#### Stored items
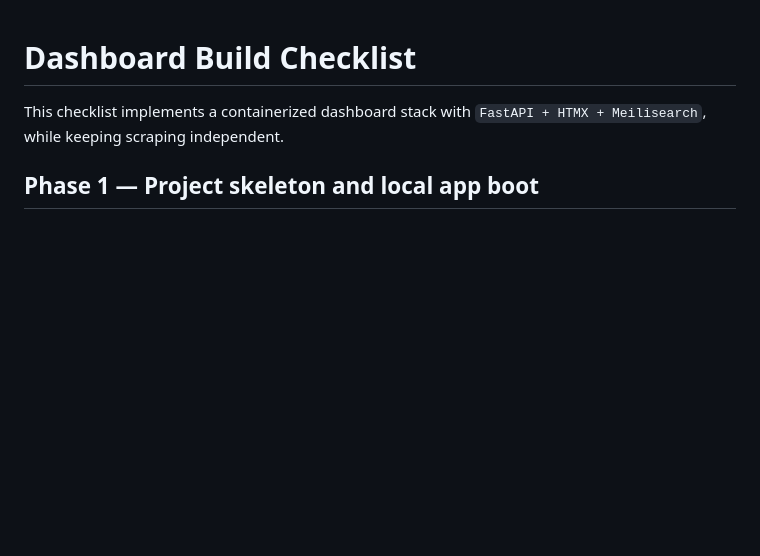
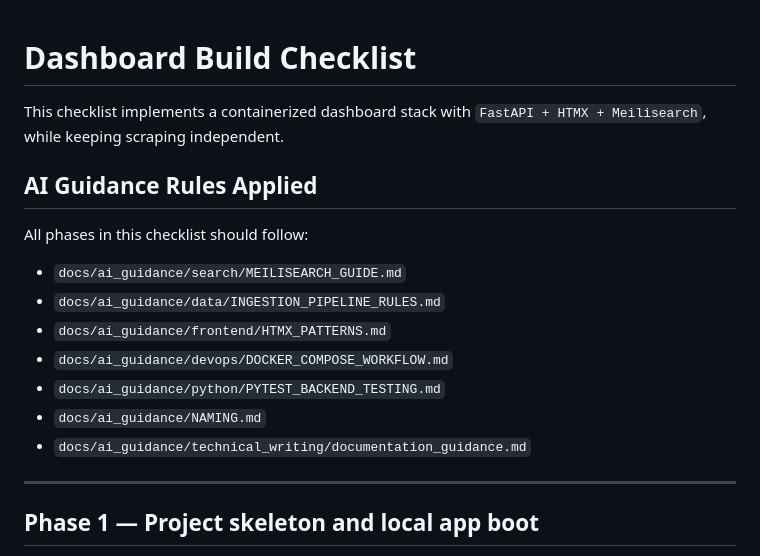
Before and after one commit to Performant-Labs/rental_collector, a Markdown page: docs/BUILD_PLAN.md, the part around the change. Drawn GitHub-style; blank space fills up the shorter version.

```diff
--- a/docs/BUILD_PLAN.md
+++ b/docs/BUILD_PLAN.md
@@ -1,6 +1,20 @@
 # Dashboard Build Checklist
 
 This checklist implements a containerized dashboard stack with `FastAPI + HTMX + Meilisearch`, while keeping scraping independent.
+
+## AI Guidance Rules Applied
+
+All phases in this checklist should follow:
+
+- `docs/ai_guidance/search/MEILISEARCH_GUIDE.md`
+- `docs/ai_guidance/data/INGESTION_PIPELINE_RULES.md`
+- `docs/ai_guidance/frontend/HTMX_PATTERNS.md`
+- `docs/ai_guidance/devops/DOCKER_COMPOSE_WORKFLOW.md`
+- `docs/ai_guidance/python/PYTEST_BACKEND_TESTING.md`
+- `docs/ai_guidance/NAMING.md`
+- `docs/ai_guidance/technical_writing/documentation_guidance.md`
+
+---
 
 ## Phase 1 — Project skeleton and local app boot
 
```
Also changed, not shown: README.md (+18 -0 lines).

* * *

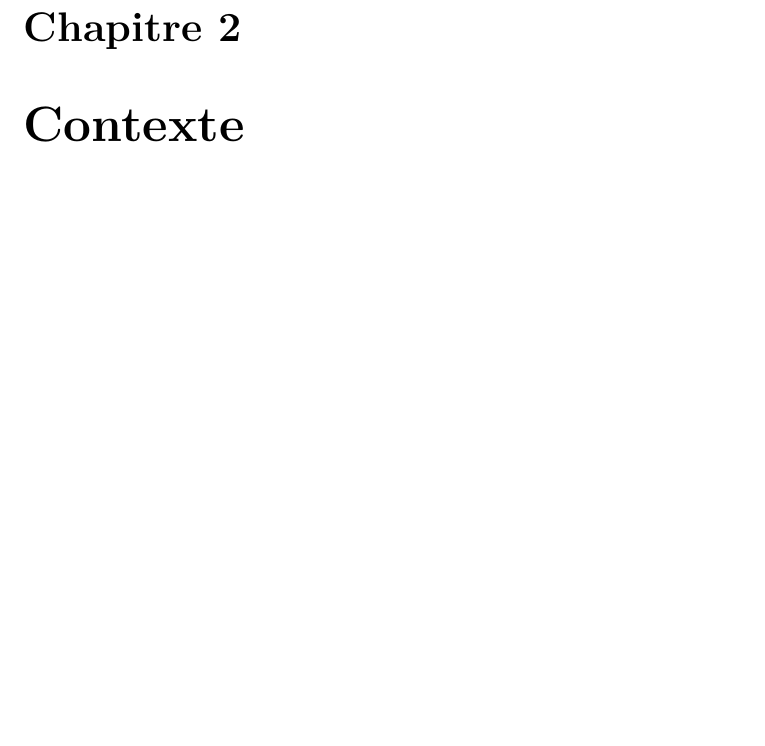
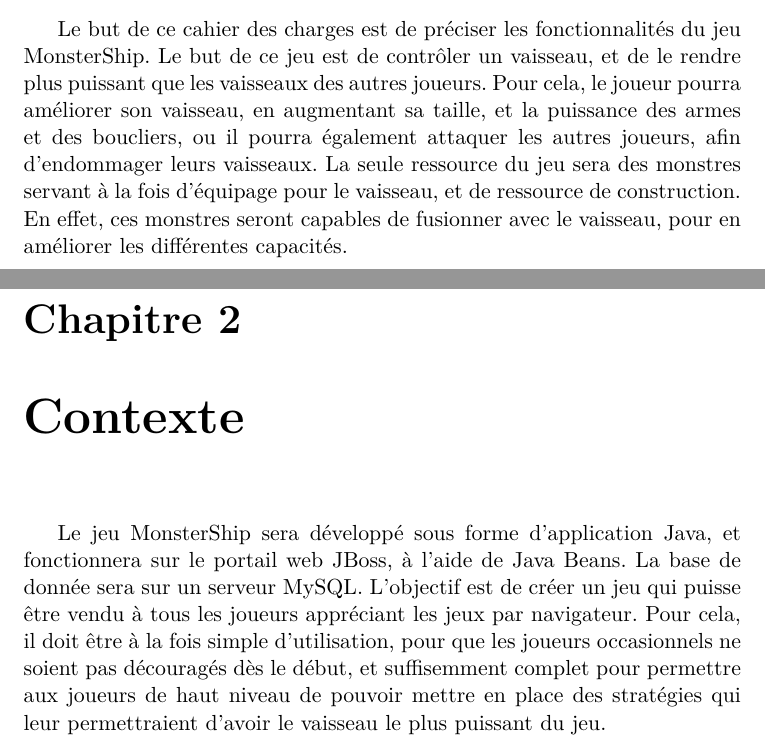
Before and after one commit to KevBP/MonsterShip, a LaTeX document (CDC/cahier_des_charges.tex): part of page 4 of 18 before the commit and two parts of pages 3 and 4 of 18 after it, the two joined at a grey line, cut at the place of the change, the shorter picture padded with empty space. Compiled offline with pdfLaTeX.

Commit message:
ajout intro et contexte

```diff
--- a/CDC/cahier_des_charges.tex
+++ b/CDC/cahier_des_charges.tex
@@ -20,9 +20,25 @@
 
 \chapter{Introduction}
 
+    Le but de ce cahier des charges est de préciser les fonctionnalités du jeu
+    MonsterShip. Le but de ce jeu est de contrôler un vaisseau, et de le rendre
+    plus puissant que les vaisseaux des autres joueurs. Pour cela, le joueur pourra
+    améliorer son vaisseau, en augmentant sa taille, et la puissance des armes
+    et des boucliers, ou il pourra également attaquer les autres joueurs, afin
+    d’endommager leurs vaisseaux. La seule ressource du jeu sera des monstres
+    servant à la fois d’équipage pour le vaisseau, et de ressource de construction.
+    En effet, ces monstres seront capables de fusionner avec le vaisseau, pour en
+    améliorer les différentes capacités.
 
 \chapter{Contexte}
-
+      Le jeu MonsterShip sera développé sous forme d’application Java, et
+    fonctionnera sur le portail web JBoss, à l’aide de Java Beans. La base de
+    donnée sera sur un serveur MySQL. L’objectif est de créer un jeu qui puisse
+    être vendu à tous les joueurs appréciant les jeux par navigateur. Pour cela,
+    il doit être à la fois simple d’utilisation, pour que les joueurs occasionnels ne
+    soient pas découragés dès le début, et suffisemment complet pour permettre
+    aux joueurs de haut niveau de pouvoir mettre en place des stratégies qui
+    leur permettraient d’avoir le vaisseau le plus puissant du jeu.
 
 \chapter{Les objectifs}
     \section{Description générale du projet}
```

* * *

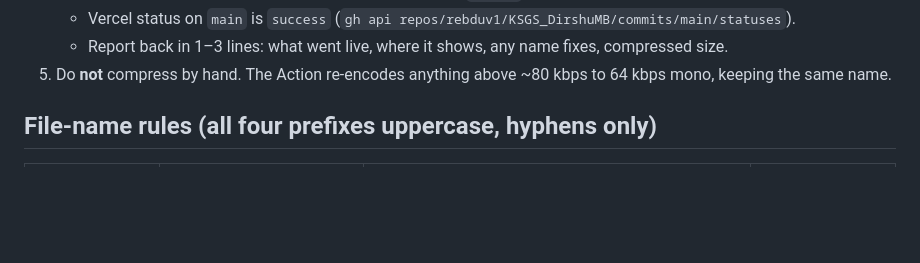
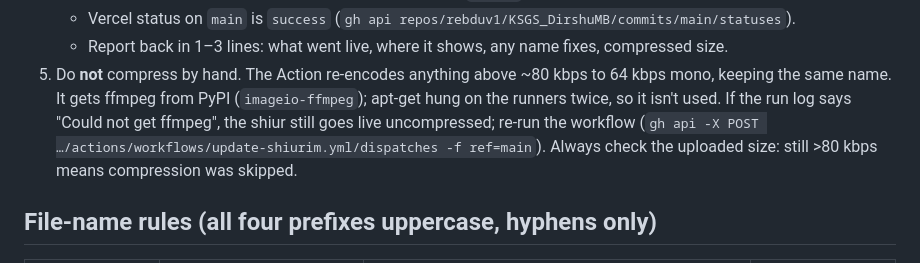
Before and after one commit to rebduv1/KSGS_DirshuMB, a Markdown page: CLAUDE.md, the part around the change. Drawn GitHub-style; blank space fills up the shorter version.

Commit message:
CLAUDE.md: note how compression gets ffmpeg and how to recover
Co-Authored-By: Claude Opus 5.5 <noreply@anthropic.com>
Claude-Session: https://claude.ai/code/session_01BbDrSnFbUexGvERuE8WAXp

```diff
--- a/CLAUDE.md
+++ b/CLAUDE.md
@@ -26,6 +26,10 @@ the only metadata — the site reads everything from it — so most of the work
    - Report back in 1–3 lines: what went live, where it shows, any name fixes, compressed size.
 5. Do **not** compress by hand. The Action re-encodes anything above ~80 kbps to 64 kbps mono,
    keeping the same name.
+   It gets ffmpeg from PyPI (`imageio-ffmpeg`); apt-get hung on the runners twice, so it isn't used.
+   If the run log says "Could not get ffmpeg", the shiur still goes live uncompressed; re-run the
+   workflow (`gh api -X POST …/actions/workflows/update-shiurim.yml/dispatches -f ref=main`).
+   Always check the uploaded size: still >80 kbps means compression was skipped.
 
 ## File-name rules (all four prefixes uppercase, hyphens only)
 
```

#### Your objective
Please make an exact copy of the lines above from the line with "to Performant-Labs/rental_collector, a" through the line with "Also changed, not", both ends included.

#### Response to the task
Before and after one commit to Performant-Labs/rental_collector, a Markdown page: docs/BUILD_PLAN.md, the part around the change. Drawn GitHub-style; blank space fills up the shorter version.

```diff
--- a/docs/BUILD_PLAN.md
+++ b/docs/BUILD_PLAN.md
@@ -1,6 +1,20 @@
 # Dashboard Build Checklist
 
 This checklist implements a containerized dashboard stack with `FastAPI + HTMX + Meilisearch`, while keeping scraping independent.
+
+## AI Guidance Rules Applied
+
+All phases in this checklist should follow:
+
+- `docs/ai_guidance/search/MEILISEARCH_GUIDE.md`
+- `docs/ai_guidance/data/INGESTION_PIPELINE_RULES.md`
+- `docs/ai_guidance/frontend/HTMX_PATTERNS.md`
+- `docs/ai_guidance/devops/DOCKER_COMPOSE_WORKFLOW.md`
+- `docs/ai_guidance/python/PYTEST_BACKEND_TESTING.md`
+- `docs/ai_guidance/NAMING.md`
+- `docs/ai_guidance/technical_writing/documentation_guidance.md`
+
+---
 
 ## Phase 1 — Project skeleton and local app boot
 
```
Also changed, not shown: README.md (+18 -0 lines).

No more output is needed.